The study from Barbara Ann Karmanos Cancer Institute in Detroit, Mich., involved 65 people and 81 masses, of which 61 were primary renal cell carcinoma (RCC), 6 oncocytoma, 1 angiomyolipoma, 8 renal benign or inflammatory lesions and 1 metastatic lesion. The average tumor size in this study was 2.8 centimeters. At 1.3 years average follow-up time (0.2"5 years), the majority of tumors continue to image as dead tissue. In contrast to heat, the cryoablation zone continues to shrink after cryotherapy, reducing up to 90 percent in volume by 12 months without scarring or strictures. Only 6 percent (5 of 81 tumors) had a local tumor recurrence, and these were limited to patients with multiple tumors in the kidney or an early probe failure. It is crucial to use enough cryoprobes to get sufficiently cold temperatures to kill all tumors and extend the visible ice approximately one centimeter beyond all tumor margins, similar to a surgical margin. Complications are avoided by liberal use of saline to push away the adjacent bowel, allowing tumors in nearly any location of the kidney to be treated.
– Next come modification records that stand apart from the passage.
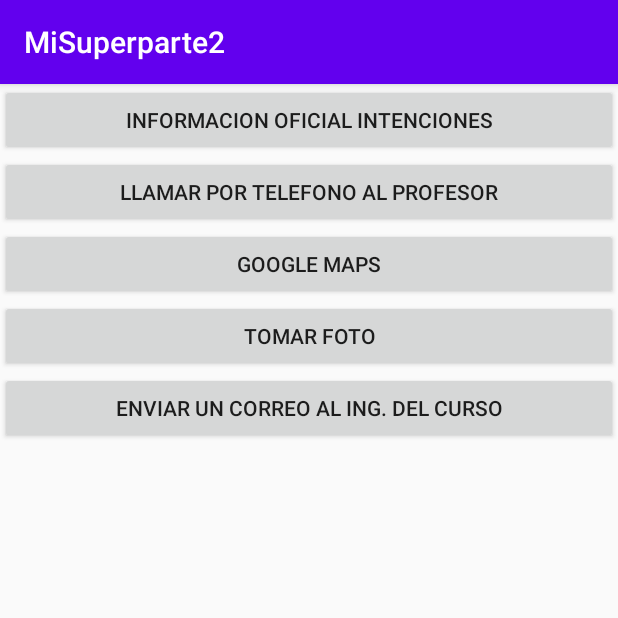
After one commit to WCNosliwsys/MiSupergranparte2, an Android app: the Intenciones screen opened directly, with no data from a screen before it, on a phone screen of 412 x 824 dp, the top half of it. The commit adds this screen. Run offline under Robolectric (Android 15) with nearby library versions, the phone set to English and light mode, and no system bars.

Commit message:
Ejemplos de Intenciones implicitas

```diff
--- a/app/src/main/AndroidManifest.xml
+++ b/app/src/main/AndroidManifest.xml
@@ -9,7 +9,8 @@
         android:roundIcon="@mipmap/ic_launcher_round"
         android:supportsRtl="true"
         android:theme="@style/AppTheme">
-        <activity android:name=".Comunicacion3"></activity>
+        <activity android:name=".Intenciones"></activity>
+        <activity android:name=".Comunicacion3" />
         <activity android:name=".Comunicacion2" />
         <activity android:name=".Comunicacion1" />
         <activity android:name=".MainActivity">
--- a/app/src/main/java/com/example/misuperparte2/MainActivity.java
+++ b/app/src/main/java/com/example/misuperparte2/MainActivity.java
@@ -37,6 +37,10 @@ public class MainActivity extends AppCompatActivity {
             startActivity(new Intent(this, Comunicacion1.class));
             return true;
         }
+        if (id == R.id.activity_intenciones) {
+            startActivity(new Intent(this, Intenciones.class));
+            return true;
+        }
         return super.onOptionsItemSelected(item);
     }
 }
--- /dev/null
+++ b/app/src/main/res/layout/activity_intenciones.xml
@@ -0,0 +1,34 @@
+<?xml version="1.0" encoding="utf-8"?>
+<LinearLayout xmlns:android="http://schemas.android.com/apk/res/android"
+    xmlns:app="http://schemas.android.com/apk/res-auto"
+    xmlns:tools="http://schemas.android.com/tools"
+    android:layout_width="match_parent"
+    android:layout_height="match_parent"
+    android:orientation="vertical"
+    tools:context=".Intenciones">
+    <Button
+        android:layout_width="match_parent"
+        android:layout_height="wrap_content"
+        android:onClick="web"
+        android:text="Informacion oficial intenciones" />
+    <Button
+        android:layout_width="match_parent"
+        android:layout_height="wrap_content"
+        android:onClick="Llamar"
+        android:text="LLamar por telefono al profesor" />
+    <Button
+        android:layout_width="match_parent"
+        android:layout_height="wrap_content"
+        android:onClick="maps"
+        android:text="Google Maps" />
+    <Button
+        android:layout_width="match_parent"
+        android:layout_height="wrap_content"
+        android:onClick="foto"
+        android:text="Tomar Foto" />
+    <Button
+        android:layout_width="match_parent"
+        android:layout_height="wrap_content"
+        android:onClick="email"
+        android:text="Enviar un correo al Ing. del curso" />
+</LinearLayout>
```
Also changed, not shown: app/src/main/java/com/example/misuperparte2/Intenciones.java (added, +43 -0 lines).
"This interventional treatment is not a widely known procedure yet, even to other physicians, and patients are going to have to pursue it on their own," added Georgiades. The treatment is widely available in the United States at all major institutions and some smaller institutions as well; it is usually covered by health insurance. The Food and Drug Administration (FDA) has approved cryoablation for use in soft tissue tumors, of which renal cell carcinoma is one. More information can be found at http://www.SIRweb.org.
Abstract 100: "Efficacy of CT-Guided, Percutaneous Cryoablation for Renal Cell Carcinoma: One-Year Follow-up," and Abstract 101: "Percutaneous CT-Guided Cryotherapy of Renal Masses: Long-term Follow-up and Morbidity," can be found at http://www.SIRmeeting.org.
About Kidney CancerKidney cancer is the eighth most common cancer in men and the tenth in women. The most common type of kidney cancer is renal cell carcinoma that forms in the lining of the renal tubules in the kidney that filter the blood and produce urine. Approximately 85 percent of kidney tumors are renal cell carcinomas.
More than 32,000 Americans each year are diagnosed with kidney cancer—many of them don't have symptoms. Typically, those with kidney cancer are past the age of 40 and are twice as likely to be men. Other risk factors include smoking, obesity, high blood pressure, long-term dialysis and Von Hippel-Lindau syndrome.
About the Society of Interventional RadiologyInterventional radiologists are physicians who specialize in minimally invasive, targeted treatments. They offer the most in-depth knowledge of the least invasive treatments available coupled with diagnostic and clinical experience across all specialties. They use X-ray, MRI and other imaging to advance a catheter in the body, usually in an artery, to treat at the source of the disease internally. As the inventors of angioplasty and the catheter-delivered stent, which were first used in the legs to treat peripheral arterial disease, interventional radiologists pioneered minimally invasive modern medicine. Interventional oncology is a growing specialty area of interventional radiology.
Today many conditions that once required surgery can be treated less invasively by interventional radiologists. Interventional radiology treatments offer less risk, less pain and less recovery time compared to open surgery. Visit http://www.SIRweb.org.